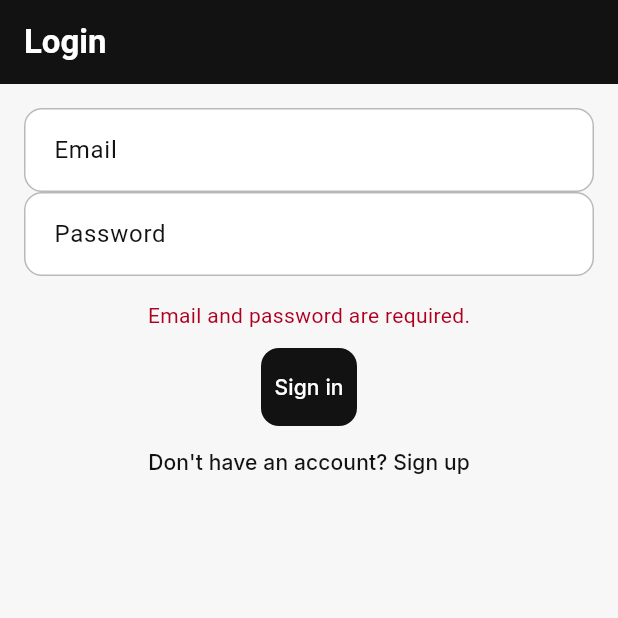
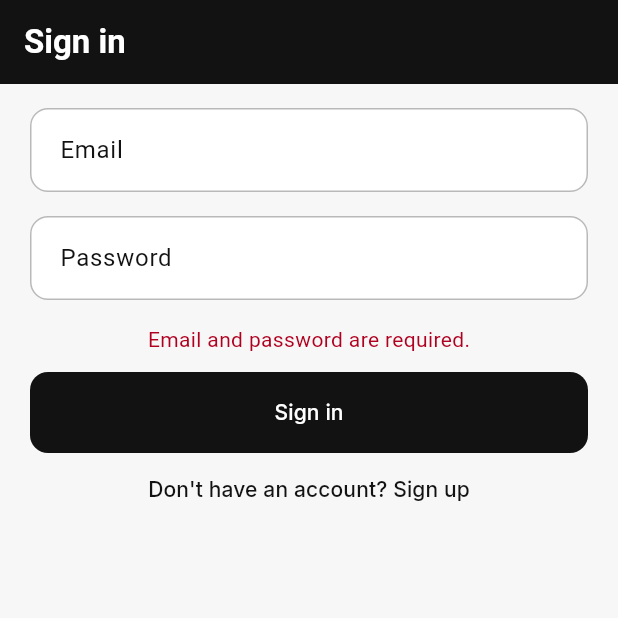
Before and after one commit to mukt-SPEC/flutter-chat-starter, a Flutter app: the screen it shows after launch, after a tap on "Sign in", on a phone screen of 412 x 824 dp, the top half of it. Run offline on Flutter 3.47's test engine with Material 3 defaults, Android fonts, the phone set to English and light mode, and no system bars; our stand-ins replace cached_network_image, cloud_firestore, cloud_functions, connectivity_plus, emoji_picker_flutter, firebase_auth and 13 more; missing offline and left inert: cloudinary, record, video_compress; accounts and stored records are empty.

Commit message:
feat: setup auth screens, global theme, and chat room functionality with media support

```diff
--- /dev/null
+++ b/lib/core/config/cloudinary_config.dart
@@ -0,0 +1,6 @@
+class CloudinaryConfig {
+  static const String cloudName = 'dp4qnqgm9';
+  static const String apiKey = '987761553915834';
+  static const String apiSecret = 'dJGhihvgff2Q0VQXAdmYLeW9rss';
+  static const String uploadPreset = 'chat_app_preset';
+}
--- a/lib/core/firebase_providers.dart
+++ b/lib/core/firebase_providers.dart
@@ -3,6 +3,9 @@ import 'package:cloud_functions/cloud_functions.dart';
 import 'package:firebase_auth/firebase_auth.dart';
 import 'package:firebase_storage/firebase_storage.dart';
 import 'package:flutter_riverpod/flutter_riverpod.dart';
+import 'package:cloudinary/cloudinary.dart';
+
+import 'config/cloudinary_config.dart';
 
 final firebaseAuthProvider = Provider<FirebaseAuth>((ref) {
   return FirebaseAuth.instance;
@@ -20,10 +23,19 @@ final firebaseFunctionsProvider = Provider<FirebaseFunctions>((ref) {
   return FirebaseFunctions.instance;
 });
 
+final cloudinaryProvider = Provider<Cloudinary>((ref) {
+  return Cloudinary.signedConfig(
+    apiKey: CloudinaryConfig.apiKey,
+    apiSecret: CloudinaryConfig.apiSecret,
+    cloudName: CloudinaryConfig.cloudName,
+  );
+});
+
 final authStateChangesProvider = StreamProvider<User?>((ref) {
   return ref.watch(firebaseAuthProvider).authStateChanges();
 });
 
 final currentUserProvider = Provider<User?>((ref) {
+  ref.watch(authStateChangesProvider);
   return ref.watch(firebaseAuthProvider).currentUser;
 });
--- a/lib/core/theme.dart
+++ b/lib/core/theme.dart
@@ -28,14 +28,16 @@ class AppTheme {
         elevation: 0,
         centerTitle: false,
       ),
-      floatingActionButtonTheme: const FloatingActionButtonThemeData(
+      floatingActionButtonTheme:  FloatingActionButtonThemeData(
         backgroundColor: primaryDark,
         foregroundColor: white,
         elevation: 0,
         hoverElevation: 0,
         focusElevation: 0,
         highlightElevation: 0,
-        shape: CircleBorder(),
+        shape: RoundedRectangleBorder(
+          borderRadius: BorderRadius.circular(8),
+        ),
       ),
       textTheme: GoogleFonts.interTextTheme().copyWith(
         headlineLarge: const TextStyle(
@@ -81,6 +83,7 @@ class AppTheme {
           foregroundColor: white,
           elevation: 0,
           padding: const EdgeInsets.symmetric(vertical: 16),
+          minimumSize: const Size(double.infinity, 54),
           shape: RoundedRectangleBorder(
             borderRadius: BorderRadius.circular(12),
           ),
--- a/lib/features/auth/presentation/screens/login_screen.dart
+++ b/lib/features/auth/presentation/screens/login_screen.dart
@@ -45,9 +45,9 @@ class _LoginScreenState extends ConsumerState<LoginScreen> {
         : null;
 
     return Scaffold(
-      appBar: AppBar(title: const Text('Login')),
+      appBar: AppBar(title: Text(_isLoginMode ? 'Sign in' : 'Sign up')),
       body: Padding(
-        padding: const EdgeInsets.all(16),
+        padding: const EdgeInsets.symmetric(horizontal: 20, vertical: 16),
         child: Column(
           children: [
             TextField(
@@ -55,6 +55,7 @@ class _LoginScreenState extends ConsumerState<LoginScreen> {
               decoration: const InputDecoration(labelText: 'Email'),
               enabled: !isLoading,
             ),
+            const SizedBox(height: 16),
             TextField(
               controller: _passwordController,
               decoration: const InputDecoration(labelText: 'Password'),
--- a/lib/features/chat_list/presentation/screens/chat_list_screen.dart
+++ b/lib/features/chat_list/presentation/screens/chat_list_screen.dart
@@ -188,7 +188,8 @@ class _ConversationTile extends ConsumerWidget {
         }
         return profile.displayName.isEmpty ? profile.email : profile.displayName;
       },
-      orElse: () => otherUserId.isEmpty ? 'Unknown chat' : otherUserId,
+      loading: () => 'Loading...',
+      orElse: () => otherUserId.isEmpty ? 'Unknown chat' : 'Loading...',
     );
 
     final subtitle = conversation.lastMessagePreview?.trim().isNotEmpty == true
```
Also changed, not shown: lib/data/repositories/media_repository.dart (+56 -29 lines), lib/features/auth/presentation/controllers/auth_controller.dart (+8 -2 lines), lib/features/chat_room/presentation/screens/chat_room_screen.dart (+12 -7 lines), lib/features/chat_room/presentation/widgets/reaction_bar.dart (+6 -3 lines), pubspec.yaml (+10 -8 lines), pubspec.lock, 1 other file.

============

* ACTIVITY: Filter the lines above, keeping each one that contains the string "presentation".

* RESPONSE BELOW:
--- a/lib/features/auth/presentation/screens/login_screen.dart
+++ b/lib/features/auth/presentation/screens/login_screen.dart
--- a/lib/features/chat_list/presentation/screens/chat_list_screen.dart
+++ b/lib/features/chat_list/presentation/screens/chat_list_screen.dart
Also changed, not shown: lib/data/repositories/media_repository.dart (+56 -29 lines), lib/features/auth/presentation/controllers/auth_controller.dart (+8 -2 lines), lib/features/chat_room/presentation/screens/chat_room_screen.dart (+12 -7 lines), lib/features/chat_room/presentation/widgets/reaction_bar.dart (+6 -3 lines), pubspec.yaml (+10 -8 lines), pubspec.lock, 1 other file.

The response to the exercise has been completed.